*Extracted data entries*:
——
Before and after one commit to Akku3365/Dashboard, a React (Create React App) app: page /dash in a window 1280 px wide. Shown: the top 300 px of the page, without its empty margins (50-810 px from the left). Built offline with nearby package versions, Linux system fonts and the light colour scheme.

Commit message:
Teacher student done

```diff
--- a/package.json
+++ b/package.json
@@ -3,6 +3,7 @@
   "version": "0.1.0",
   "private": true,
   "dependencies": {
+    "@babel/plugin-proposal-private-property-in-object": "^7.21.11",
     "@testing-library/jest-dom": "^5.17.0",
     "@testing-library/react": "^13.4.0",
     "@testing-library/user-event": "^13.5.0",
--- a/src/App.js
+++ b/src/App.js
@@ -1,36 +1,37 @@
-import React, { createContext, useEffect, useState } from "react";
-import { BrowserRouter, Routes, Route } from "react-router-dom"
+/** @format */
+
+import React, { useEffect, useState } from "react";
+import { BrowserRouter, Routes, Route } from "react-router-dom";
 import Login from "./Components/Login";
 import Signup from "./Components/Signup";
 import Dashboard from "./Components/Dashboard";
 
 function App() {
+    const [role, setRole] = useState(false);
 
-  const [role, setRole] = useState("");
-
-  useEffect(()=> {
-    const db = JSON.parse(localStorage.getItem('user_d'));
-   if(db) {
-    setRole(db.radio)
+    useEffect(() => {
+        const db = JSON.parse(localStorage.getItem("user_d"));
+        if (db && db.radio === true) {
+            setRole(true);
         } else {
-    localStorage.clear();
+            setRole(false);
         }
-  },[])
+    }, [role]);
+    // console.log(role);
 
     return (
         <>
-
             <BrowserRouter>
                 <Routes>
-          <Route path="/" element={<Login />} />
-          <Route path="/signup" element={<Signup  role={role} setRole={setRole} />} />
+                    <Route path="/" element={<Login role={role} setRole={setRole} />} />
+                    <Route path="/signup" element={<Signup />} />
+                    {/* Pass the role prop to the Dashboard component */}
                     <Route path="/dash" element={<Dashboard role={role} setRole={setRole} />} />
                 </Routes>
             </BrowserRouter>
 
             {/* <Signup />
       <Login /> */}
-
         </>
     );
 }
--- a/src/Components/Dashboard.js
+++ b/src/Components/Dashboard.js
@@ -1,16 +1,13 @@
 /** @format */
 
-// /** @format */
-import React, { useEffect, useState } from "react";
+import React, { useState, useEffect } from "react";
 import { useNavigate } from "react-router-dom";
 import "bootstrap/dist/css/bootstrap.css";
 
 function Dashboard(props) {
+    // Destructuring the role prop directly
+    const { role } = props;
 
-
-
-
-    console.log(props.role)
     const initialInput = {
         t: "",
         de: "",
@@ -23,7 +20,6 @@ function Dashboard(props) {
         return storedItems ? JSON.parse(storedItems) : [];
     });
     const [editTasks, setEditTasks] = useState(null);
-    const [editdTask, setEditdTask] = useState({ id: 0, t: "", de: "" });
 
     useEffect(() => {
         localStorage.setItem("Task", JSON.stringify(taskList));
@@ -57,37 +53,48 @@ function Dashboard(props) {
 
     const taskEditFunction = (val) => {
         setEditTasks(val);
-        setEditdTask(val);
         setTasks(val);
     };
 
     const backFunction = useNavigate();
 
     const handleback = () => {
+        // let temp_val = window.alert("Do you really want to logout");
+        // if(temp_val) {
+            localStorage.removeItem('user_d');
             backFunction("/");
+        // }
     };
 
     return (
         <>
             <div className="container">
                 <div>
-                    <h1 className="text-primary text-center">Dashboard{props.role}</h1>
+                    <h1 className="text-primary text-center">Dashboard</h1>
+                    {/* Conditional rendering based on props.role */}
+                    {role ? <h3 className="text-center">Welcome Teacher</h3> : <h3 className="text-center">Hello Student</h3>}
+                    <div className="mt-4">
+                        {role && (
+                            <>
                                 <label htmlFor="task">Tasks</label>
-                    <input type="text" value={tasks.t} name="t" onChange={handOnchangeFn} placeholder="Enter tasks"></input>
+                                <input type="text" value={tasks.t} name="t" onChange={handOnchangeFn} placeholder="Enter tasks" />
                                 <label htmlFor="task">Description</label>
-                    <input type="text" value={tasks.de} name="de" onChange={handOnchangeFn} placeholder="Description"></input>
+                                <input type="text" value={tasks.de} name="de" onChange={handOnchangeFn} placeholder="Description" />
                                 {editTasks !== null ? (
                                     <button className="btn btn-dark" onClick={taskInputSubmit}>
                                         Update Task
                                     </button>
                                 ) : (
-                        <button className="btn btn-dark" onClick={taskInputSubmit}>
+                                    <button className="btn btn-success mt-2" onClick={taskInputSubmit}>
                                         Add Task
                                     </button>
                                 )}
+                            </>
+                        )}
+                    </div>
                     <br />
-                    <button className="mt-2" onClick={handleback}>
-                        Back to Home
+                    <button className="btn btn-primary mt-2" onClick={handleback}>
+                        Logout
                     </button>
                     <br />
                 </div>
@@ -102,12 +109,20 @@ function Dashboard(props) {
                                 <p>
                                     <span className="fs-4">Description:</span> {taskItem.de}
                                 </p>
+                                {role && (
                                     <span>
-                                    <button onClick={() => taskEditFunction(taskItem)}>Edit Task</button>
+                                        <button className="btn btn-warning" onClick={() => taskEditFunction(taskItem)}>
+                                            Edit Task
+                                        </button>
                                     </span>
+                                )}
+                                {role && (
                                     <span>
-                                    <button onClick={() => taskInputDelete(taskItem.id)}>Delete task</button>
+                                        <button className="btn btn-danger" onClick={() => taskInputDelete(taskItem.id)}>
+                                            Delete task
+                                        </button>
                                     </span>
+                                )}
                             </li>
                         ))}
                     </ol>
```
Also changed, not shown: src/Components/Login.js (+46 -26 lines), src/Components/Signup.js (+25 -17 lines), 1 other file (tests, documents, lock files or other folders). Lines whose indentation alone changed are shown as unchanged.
——
*What the task requires*: Return every line above where "false" appears.

*Answer section*:
+    const [role, setRole] = useState(false);
+            setRole(false);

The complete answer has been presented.